If you have uneven teeth and want to have the issue corrected but you also need some of your teeth repaired, you may be wondering if you can address both issues at the same time. As with many dental issues, the answer depends largely on what precisely needs done. Learning about your options will help you understand the proposed timetable of your treatment and make you feel more confident in the process.
What Orthodontics Can Do for You
Orthodontics is also known as dentofacial orthopedics, because it is a field of dental specialization that addresses malpositioning of the teeth and jaws. An orthodontist uses braces, retainers, Invisalign and other dental appliances to realign your jaws and teeth, resulting in easier chewing and a better aesthetic outcome. In some cases, surgery may be necessary to correct severe issues.
The Difference Between Orthodontics and General Dentistry
This is an important distinction that, once understood, will make your treatment plan clearer. A dentist has graduated from a dental college and usually focuses on treating decay and dental disease. An orthodontist has attended even more schooling after graduation and has made orthodontics their focus. In other words, all orthodontists were dentists first, but not all dentists go on to become orthodontists. Some orthodontists choose to treat all dental issues, while others focus solely on orthodontics. If your orthodontist also offers repair work, rest assured that he or she is perfectly qualified to handle both general dentistry and orthodontics.
Dual Treatment Plans
If you need repairs to your teeth such as fillings, crowns, root canals, veneers or bonding, you may be able to have those repairs handled during your orthodontic treatment provided the procedures don’t get in the way of each other. For example, if you need repair work to your molars but also want to address crowded or crooked front teeth, it will likely be possible to do both treatment plans at the same time. On the other hand, if you want veneers and need braces, you may need to wait to complete orthodontics before being fitting for veneers because bracing brackets shouldn’t be applied to veneers. If you’re a candidate for Invisalign, which goes behind the teeth, you can likely have your veneers done right away because veneers are affixed to the front of your teeth. Where the work needs done greatly affects the treatment plan.
Repair Work First
For some situations, you will need to have the repair work handled first. Those who have chips or cracks in their teeth may need to have them repaired first, as some orthodontic procedures place pressure on the teeth. If you have decay where the dental appliances will be attached, repairs will need to come first.
If your repair work is largely cosmetic, such as staining that veneers will cover, you may want to have the orthodontics done first. As orthodontics concentrates on the position of your teeth and jaws, your cosmetic work will look better and may be less extensive if you have the alignment of your teeth corrected first.
When Both Repair and Orthodontics Are Done Together

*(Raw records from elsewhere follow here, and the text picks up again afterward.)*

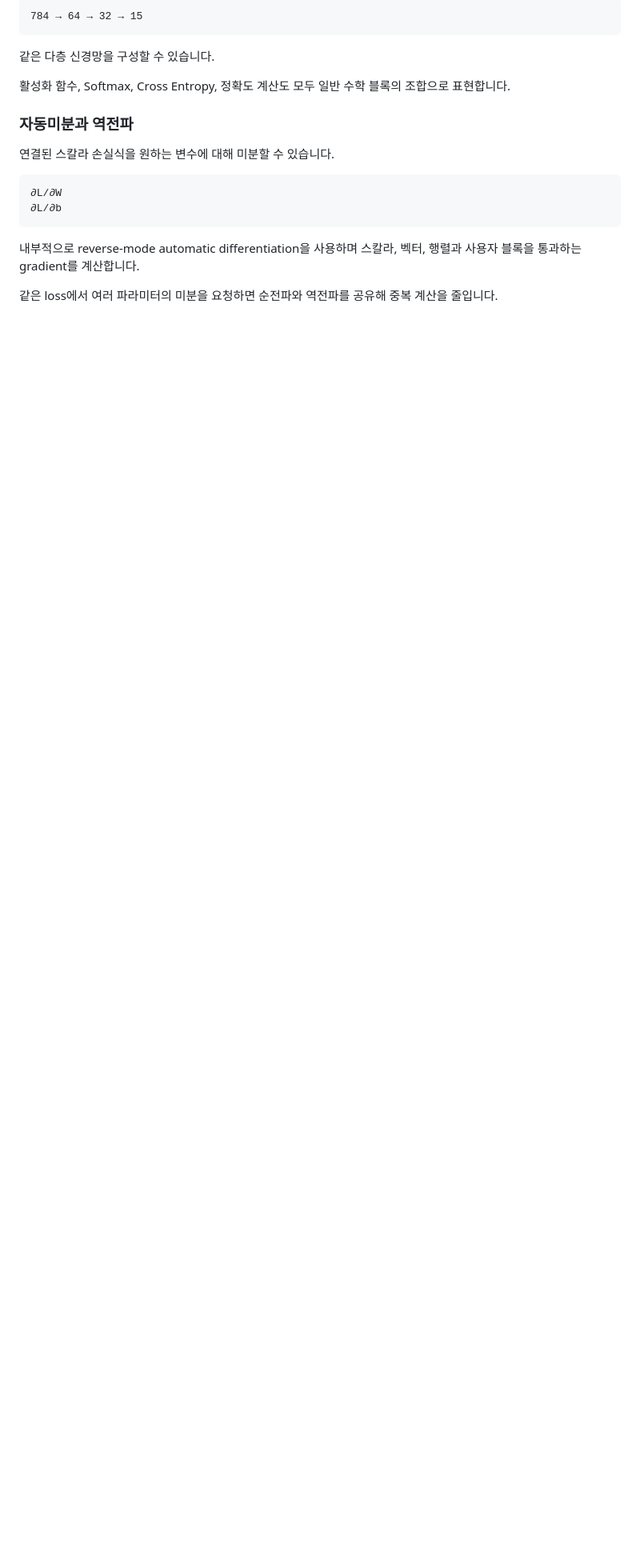
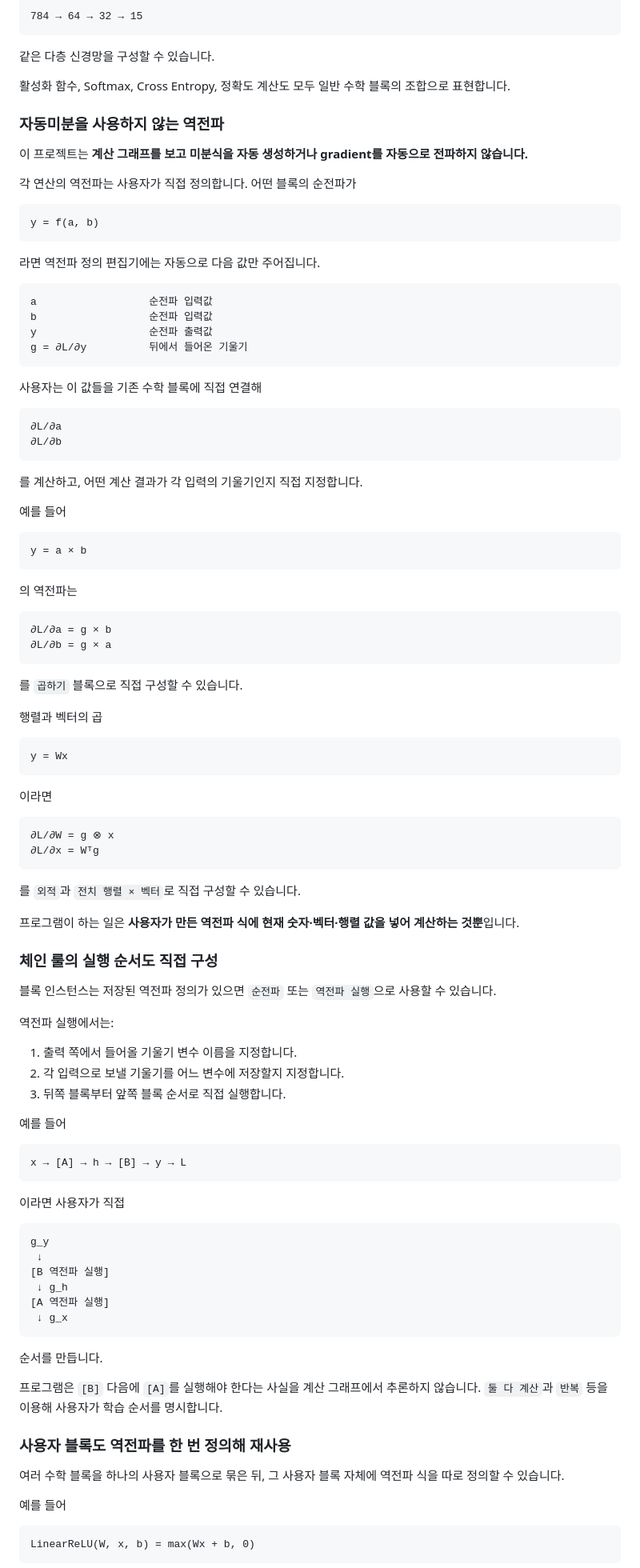
Before and after one commit to simsy0924/Machine_learning_math_project, a Markdown page: README.md, the part around one of its changes. Shown at 80% size. Drawn GitHub-style; blank space fills up the shorter version.

````diff
--- a/README.md
+++ b/README.md
@@ -32,15 +32,104 @@ h = ReLU(Wx + b)
 
 활성화 함수, Softmax, Cross Entropy, 정확도 계산도 모두 일반 수학 블록의 조합으로 표현합니다.
 
-### 자동미분과 역전파
+### 자동미분을 사용하지 않는 역전파
 
-연결된 스칼라 손실식을 원하는 변수에 대해 미분할 수 있습니다.
+이 프로젝트는 **계산 그래프를 보고 미분식을 자동 생성하거나 gradient를 자동으로 전파하지 않습니다.**
+
+각 연산의 역전파는 사용자가 직접 정의합니다. 어떤 블록의 순전파가
 
 ```text
-∂L/∂W
+y = f(a, b)
+```
+
+라면 역전파 정의 편집기에는 자동으로 다음 값만 주어집니다.
+
+```text
+a                  순전파 입력값
+b                  순전파 입력값
+y                  순전파 출력값
+g = ∂L/∂y          뒤에서 들어온 기울기
+```
+
+사용자는 이 값들을 기존 수학 블록에 직접 연결해
+
+```text
+∂L/∂a
 ∂L/∂b
 ```
 
-내부적으로 reverse-mode automatic differentiation을 사용하며 스칼라, 벡터, 행렬과 사용자 블록을 통과하는 gradient를 계산합니다.
+를 계산하고, 어떤 계산 결과가 각 입력의 기울기인지 직접 지정합니다.
 
-같은 loss에서 여러 파라미터의 미분을 요청하면 순전파와 역전파를 공유해 중복 계산을 줄입니다.
+예를 들어
+
+```text
+y = a × b
+```
+
+의 역전파는
+
+```text
+∂L/∂a = g × b
+∂L/∂b = g × a
+```
+
+를 `곱하기` 블록으로 직접 구성할 수 있습니다.
+
+행렬과 벡터의 곱
+
+```text
+y = Wx
+```
+
+이라면
+
+```text
+∂L/∂W = g ⊗ x
+∂L/∂x = Wᵀg
+```
+
+를 `외적`과 `전치 행렬 × 벡터`로 직접 구성할 수 있습니다.
+
+프로그램이 하는 일은 **사용자가 만든 역전파 식에 현재 숫자·벡터·행렬 값을 넣어 계산하는 것뿐**입니다.
+
+### 체인 룰의 실행 순서도 직접 구성
+
+블록 인스턴스는 저장된 역전파 정의가 있으면 `순전파` 또는 `역전파 실행`으로 사용할 수 있습니다.
+
+역전파 실행에서는:
+
+1. 출력 쪽에서 들어올 기울기 변수 이름을 지정합니다.
+2. 각 입력으로 보낼 기울기를 어느 변수에 저장할지 지정합니다.
+3. 뒤쪽 블록부터 앞쪽 블록 순서로 직접 실행합니다.
+
+예를 들어
+
+```text
+x → [A] → h → [B] → y → L
+```
+
+이라면 사용자가 직접
+
+```text
+g_y
+ ↓
+[B 역전파 실행]
+ ↓ g_h
+[A 역전파 실행]
+ ↓ g_x
+```
+
+순서를 만듭니다.
+
+프로그램은 `[B]` 다음에 `[A]`를 실행해야 한다는 사실을 계산 그래프에서 추론하지 않습니다. `둘 다 계산`과 `반복` 등을 이용해 사용자가 학습 순서를 명시합니다.
+
+### 사용자 블록도 역전파를 한 번 정의해 재사용
+
+여러 수학 블록을 하나의 사용자 블록으로 묶은 뒤, 그 사용자 블록 자체에 역전파 식을 따로 정의할 수 있습니다.
+
+예를 들어
+
+```text
+LinearReLU(W, x, b) = max(Wx + b, 0)
+```
+
````
Also changed, not shown: other parts of README.md (+135 -107 lines).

If your treatments can be done together, the only constraints are usually your own tolerance for discomfort and ability to heal. Orthodontic work takes time to see results, but you can usually have repair work done as quickly as you like. For example, you may decide to have all your fillings handled in one long session or break them up into several visits. Root canal work with a permanent crown is usually a two-visit procedure, and veneers can take anywhere from one to five visits or more. Keep in mind that even if the procedures you’re undergoing aren’t uncomfortable at all, your jaw may need time between visits to recover from any soreness. This is especially true if you have any TMJ issues, such as arthritis. Talk to your orthodontic practitioner about your scheduling needs and desires. He or she will be able to give you a realistic timeframe as to when you can expect all of your treatments to be completed.
A Word About Recovering from Extractions
Whether you’re an adult who still has wisdom teeth or some of your molars are beyond repair, you may need more time than you realize to fully recover from extractions. While the empty socket may heal up and harden within a week or so, you may not want to undergo more treatment for several weeks to ensure you healed completely. Even if the extractions are in the back of your mouth and you need repair work in the front, it’s usually best to wait because fragments of tooth or dental amalgam can get into the fresh scar tissue and irritate it. An extraction site is just like any other wound and will need to be kept clean until it has healed entirely.
If you need orthodontic work and want to discuss a treatment plan, call Dr. Gluck’s office today to schedule an appointment. We will be happy to review your needs and formulate a treatment plan to get you the smile you want within a reasonable timeframe.